State the number of lines in the listing that contain "relaxed". No further words are expected.
─── Data shown
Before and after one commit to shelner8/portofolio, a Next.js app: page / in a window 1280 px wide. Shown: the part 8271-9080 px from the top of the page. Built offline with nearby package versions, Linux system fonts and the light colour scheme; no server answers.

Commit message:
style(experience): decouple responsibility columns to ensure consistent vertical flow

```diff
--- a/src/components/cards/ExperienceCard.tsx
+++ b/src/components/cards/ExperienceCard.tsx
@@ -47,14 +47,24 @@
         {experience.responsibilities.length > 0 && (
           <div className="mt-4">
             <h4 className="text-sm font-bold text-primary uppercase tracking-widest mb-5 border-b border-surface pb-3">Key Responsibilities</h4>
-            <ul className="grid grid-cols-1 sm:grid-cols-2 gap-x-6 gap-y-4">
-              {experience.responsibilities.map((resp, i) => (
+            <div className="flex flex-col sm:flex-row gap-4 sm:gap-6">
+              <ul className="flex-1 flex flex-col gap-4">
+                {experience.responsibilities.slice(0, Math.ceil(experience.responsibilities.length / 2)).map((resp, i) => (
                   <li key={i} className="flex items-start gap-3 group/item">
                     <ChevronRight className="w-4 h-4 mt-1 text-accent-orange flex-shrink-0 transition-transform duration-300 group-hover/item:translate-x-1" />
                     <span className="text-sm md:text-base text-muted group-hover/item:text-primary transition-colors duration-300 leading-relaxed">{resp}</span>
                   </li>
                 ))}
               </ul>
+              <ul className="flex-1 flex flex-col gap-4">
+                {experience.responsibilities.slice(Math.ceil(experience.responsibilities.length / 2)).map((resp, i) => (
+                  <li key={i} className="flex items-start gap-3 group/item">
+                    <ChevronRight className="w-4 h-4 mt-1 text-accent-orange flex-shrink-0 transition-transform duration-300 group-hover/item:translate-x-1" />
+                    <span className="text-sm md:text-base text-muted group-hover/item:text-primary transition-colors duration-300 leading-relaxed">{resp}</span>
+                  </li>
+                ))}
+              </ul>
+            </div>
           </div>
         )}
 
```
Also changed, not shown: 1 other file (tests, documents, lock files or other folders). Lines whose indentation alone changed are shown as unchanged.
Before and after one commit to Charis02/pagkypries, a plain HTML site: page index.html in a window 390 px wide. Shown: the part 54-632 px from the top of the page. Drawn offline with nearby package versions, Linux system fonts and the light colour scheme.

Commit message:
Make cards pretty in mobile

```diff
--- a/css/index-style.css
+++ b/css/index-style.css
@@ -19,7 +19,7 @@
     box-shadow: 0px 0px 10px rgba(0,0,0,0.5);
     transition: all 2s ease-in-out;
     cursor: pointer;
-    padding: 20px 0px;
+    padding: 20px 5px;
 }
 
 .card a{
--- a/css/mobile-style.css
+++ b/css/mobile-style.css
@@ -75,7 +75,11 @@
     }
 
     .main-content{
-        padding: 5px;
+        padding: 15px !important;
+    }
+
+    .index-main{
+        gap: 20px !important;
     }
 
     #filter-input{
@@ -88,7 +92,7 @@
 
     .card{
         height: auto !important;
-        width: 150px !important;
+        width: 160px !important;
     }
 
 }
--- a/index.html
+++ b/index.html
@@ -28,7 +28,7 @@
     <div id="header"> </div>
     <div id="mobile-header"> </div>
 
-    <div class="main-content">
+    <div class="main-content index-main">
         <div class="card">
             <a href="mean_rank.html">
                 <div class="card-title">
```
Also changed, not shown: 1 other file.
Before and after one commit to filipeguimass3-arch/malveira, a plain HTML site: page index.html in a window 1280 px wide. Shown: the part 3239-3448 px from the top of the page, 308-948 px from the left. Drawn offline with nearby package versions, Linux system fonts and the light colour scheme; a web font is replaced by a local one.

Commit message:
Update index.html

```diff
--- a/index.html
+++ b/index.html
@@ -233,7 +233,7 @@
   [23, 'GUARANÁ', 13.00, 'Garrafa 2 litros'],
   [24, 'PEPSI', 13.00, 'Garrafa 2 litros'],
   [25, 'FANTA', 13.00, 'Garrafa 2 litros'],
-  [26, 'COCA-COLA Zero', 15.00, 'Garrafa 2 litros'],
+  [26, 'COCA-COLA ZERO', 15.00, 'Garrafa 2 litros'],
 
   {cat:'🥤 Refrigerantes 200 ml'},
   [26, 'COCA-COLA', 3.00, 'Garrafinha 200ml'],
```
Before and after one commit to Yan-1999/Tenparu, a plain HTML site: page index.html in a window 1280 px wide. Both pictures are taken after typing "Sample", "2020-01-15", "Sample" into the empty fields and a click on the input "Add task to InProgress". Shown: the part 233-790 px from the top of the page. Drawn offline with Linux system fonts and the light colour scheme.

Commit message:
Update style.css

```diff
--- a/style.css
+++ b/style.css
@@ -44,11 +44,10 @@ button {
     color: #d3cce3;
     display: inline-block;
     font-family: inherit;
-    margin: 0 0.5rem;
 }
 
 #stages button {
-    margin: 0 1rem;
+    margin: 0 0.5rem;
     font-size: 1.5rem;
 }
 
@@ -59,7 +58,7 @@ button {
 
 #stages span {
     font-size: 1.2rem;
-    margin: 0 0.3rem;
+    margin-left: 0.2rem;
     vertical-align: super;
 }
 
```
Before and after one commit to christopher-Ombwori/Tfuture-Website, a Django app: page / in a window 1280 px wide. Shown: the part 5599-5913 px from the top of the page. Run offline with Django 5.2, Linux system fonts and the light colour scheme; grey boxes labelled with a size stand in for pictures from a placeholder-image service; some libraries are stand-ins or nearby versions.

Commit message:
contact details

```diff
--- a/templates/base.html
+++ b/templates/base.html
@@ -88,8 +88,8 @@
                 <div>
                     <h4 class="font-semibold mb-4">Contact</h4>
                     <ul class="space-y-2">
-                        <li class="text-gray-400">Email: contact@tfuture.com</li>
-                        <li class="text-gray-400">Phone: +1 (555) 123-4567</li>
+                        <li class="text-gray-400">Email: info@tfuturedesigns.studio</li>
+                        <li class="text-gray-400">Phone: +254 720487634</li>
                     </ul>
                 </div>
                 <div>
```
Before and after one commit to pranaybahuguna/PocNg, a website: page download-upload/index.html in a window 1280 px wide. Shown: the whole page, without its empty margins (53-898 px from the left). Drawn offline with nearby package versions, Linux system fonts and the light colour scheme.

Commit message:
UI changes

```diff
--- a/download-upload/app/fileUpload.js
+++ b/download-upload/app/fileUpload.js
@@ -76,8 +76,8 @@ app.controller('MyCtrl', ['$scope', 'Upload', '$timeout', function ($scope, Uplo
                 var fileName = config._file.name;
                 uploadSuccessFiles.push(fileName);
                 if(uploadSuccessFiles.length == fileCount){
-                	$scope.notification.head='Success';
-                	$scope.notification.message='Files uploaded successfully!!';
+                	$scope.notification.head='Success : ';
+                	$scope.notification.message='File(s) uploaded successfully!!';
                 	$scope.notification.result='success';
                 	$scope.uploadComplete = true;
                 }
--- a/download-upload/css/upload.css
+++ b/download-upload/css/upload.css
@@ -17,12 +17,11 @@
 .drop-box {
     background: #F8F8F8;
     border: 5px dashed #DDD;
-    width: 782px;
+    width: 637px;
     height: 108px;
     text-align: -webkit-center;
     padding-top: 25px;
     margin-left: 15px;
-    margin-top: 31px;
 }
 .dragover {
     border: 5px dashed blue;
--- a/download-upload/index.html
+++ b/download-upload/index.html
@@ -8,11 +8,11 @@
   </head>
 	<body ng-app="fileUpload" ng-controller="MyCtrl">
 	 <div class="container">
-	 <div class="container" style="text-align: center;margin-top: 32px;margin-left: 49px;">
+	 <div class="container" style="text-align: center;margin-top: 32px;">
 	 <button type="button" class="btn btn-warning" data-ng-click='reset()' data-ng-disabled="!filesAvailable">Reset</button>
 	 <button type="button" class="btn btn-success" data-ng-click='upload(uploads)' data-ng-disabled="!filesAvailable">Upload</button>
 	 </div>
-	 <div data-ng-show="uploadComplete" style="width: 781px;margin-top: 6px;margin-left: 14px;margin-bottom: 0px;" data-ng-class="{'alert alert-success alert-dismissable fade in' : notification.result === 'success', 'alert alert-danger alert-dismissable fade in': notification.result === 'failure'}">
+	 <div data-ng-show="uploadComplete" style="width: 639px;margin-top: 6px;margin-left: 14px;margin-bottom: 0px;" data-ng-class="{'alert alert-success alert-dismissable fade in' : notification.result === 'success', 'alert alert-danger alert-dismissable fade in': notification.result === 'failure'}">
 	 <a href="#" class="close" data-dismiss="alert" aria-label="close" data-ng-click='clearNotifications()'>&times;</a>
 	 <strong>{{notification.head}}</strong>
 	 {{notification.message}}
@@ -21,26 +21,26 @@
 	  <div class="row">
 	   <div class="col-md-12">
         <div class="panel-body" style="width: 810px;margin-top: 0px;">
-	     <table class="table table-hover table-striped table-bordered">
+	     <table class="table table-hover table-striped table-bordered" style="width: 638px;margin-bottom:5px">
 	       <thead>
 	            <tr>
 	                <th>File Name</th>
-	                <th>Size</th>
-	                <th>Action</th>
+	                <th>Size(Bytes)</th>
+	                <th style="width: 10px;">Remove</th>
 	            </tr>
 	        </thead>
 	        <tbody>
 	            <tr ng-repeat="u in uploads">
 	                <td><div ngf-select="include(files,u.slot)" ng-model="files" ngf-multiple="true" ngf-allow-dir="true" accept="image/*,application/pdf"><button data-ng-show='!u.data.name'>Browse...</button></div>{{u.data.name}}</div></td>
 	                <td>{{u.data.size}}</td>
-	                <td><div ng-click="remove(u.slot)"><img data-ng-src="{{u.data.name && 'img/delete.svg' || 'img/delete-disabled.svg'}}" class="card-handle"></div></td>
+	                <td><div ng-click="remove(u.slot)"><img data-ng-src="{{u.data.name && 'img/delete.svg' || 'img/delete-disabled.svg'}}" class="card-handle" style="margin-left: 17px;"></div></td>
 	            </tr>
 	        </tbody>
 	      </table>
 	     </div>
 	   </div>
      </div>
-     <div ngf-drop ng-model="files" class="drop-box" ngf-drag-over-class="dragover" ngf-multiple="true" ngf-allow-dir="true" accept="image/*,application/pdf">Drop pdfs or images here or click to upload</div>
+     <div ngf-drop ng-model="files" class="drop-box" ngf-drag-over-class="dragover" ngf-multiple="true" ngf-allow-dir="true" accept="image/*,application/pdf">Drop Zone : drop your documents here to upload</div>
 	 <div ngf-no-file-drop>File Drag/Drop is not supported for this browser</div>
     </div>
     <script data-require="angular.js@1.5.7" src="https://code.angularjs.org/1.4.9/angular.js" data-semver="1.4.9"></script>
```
──────
**Result of this exercise**. 2